Ref Type: Journal Article
Authors: Stamps, Richard B.
Title: Jar burials from the Lobusbussan site, Orchid (Botel Tobago) Island
Date: 1983
Source: Asian Perspectives (1980)
Notes: Listed on Scholar Space as <i>Asian Perspectives</i>, 1983
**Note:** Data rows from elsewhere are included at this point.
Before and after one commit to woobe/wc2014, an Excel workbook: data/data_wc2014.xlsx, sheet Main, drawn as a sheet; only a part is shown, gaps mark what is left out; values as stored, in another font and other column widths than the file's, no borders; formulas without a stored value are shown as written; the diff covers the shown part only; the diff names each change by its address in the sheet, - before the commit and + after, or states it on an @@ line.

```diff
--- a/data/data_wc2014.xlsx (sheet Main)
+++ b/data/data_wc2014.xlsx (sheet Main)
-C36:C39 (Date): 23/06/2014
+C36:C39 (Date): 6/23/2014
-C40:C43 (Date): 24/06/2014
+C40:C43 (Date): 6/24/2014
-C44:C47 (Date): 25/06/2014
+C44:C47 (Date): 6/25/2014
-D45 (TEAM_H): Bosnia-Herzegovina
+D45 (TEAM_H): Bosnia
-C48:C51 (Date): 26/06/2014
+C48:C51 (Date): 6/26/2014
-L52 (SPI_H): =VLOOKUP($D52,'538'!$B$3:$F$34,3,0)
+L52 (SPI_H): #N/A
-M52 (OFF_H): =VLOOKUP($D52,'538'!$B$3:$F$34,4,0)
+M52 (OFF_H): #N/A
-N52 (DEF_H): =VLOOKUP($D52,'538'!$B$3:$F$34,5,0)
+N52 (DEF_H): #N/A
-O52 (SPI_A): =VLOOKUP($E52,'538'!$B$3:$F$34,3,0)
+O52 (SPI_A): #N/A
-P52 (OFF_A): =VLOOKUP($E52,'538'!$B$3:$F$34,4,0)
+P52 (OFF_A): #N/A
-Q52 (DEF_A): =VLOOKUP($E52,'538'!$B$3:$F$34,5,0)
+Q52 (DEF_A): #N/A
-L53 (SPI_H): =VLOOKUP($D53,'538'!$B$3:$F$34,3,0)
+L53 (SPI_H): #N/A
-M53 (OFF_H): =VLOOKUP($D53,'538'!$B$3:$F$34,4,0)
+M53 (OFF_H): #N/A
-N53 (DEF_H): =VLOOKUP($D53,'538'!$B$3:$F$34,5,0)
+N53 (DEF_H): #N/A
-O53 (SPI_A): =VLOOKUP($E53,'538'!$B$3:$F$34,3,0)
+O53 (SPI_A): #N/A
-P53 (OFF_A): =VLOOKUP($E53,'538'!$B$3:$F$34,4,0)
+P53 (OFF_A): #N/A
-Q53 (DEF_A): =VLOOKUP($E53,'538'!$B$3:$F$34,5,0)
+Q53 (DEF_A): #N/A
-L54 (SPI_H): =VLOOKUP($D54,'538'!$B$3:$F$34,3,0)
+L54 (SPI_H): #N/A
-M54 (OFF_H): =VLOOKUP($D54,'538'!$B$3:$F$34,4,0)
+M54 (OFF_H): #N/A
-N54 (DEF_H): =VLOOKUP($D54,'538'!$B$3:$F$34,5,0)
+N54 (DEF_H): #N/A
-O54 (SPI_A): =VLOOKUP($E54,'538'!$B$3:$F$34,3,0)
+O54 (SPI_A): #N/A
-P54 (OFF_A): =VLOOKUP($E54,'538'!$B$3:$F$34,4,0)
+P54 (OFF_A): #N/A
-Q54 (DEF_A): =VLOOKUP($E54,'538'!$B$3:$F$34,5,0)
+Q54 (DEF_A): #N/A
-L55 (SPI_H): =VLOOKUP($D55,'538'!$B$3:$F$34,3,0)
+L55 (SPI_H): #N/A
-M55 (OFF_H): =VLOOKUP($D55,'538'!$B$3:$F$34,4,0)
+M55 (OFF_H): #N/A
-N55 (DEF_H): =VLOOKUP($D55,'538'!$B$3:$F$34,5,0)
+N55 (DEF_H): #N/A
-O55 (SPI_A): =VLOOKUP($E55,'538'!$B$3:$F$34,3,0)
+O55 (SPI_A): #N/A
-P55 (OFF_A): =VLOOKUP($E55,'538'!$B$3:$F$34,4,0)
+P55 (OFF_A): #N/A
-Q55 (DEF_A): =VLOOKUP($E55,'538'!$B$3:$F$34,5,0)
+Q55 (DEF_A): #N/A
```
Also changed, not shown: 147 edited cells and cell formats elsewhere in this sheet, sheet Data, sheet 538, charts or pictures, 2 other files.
Abstract: Introduction: Orchid Island (also known as Botel Tobago, Kotosho, Hung-tou-yii or Lan Yii) is one of several small islands that form a chain stretching north from the Philippines, past Taiwan, through the Ryukyus to Japan. Orchid Island is 82 kilometers (49 miles) southeast of the city of Taitung on Taiwan's east coast, and has a surface area of 45 km<sup>2</sup> (18 mi<sup>2</sup>). The indigenous peoples are known as the Yami. Although the Yami have a rich oral tradition, little is known archaeologically about their history or origins. In an attempt to fill this void in the archaeological record, the author carried out reconnaissance work on Orchid Island, Republic of China, in May and June 1977. Twenty-two sites were located: six recent historic sites (under modern villages), seven abandoned village sites mentioned in the folklore, three related to agricultural activities, one cave site, and one burial site (Stamps 1978). The purpose of this paper is to report the findings from the jar burial site of Lobusbussan. Lobusbussan (site 9) is located immediately adjacent to the road in a cluster of overgrowth among the taro fields on the southwestern portion of the island (Fig. 1), between the modern villages of Hung Tou (Imurud) and Yii Jen (Iratai).
Date Created: 12/28/2002
Volume: 23
Number: 2
Page Start: 181
Page End: 192